The remains are likely those of people who worked at a plantation through a “convict leasing program” in the late 1800s and early 20th century. Archaeologists estimated the cemetery was used from 1878 to 1910. (To give that some context: The emancipation proclamation was issued in 1863, while the 13th Amendment abolished slavery in 1865).
…The leasing program was a “system in which Southern states leased prisoners to private railways, mines and large plantations,” according to the Equal Justice Initiative. Though states profited from this arrangement, “prisoners earned no pay and faced inhumane, dangerous and often deadly work conditions. Thousands of black people were forced into what authors have termed ‘slavery by another name’ until the 1930s,” the school district continued.
…Between 1885 and 1887, many prisoners worked to build the Capitol building in Austin, while others worked to construct the Texas State Railroad between 1893 and 1909, according to the Texas State Historical Association.
…Out of the 95 burial sites identified thus far, 48 have been exhumed, according to a statement from the school district. All were male but one, archaeologists said.
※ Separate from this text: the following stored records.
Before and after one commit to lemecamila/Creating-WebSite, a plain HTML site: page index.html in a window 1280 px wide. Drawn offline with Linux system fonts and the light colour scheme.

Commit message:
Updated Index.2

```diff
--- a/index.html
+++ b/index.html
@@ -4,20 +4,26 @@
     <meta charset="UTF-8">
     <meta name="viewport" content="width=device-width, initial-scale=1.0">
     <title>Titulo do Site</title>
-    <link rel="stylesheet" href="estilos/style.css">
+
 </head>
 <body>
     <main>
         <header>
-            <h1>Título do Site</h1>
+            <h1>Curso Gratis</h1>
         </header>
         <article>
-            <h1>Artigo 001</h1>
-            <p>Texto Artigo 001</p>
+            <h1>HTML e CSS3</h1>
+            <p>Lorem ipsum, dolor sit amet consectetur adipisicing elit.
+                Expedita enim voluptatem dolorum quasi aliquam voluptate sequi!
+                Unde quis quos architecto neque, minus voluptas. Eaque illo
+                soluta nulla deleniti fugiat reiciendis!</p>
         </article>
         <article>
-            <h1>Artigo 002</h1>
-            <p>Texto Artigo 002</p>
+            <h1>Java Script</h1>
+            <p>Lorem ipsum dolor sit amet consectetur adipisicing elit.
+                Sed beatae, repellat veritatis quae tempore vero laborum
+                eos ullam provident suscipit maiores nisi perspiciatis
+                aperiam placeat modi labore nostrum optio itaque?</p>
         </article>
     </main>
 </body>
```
Their ages ranged from 14 to 70 years old.
In addition to finding the remains, archaeologists also uncovered rusted tools and chains laborers likely wore.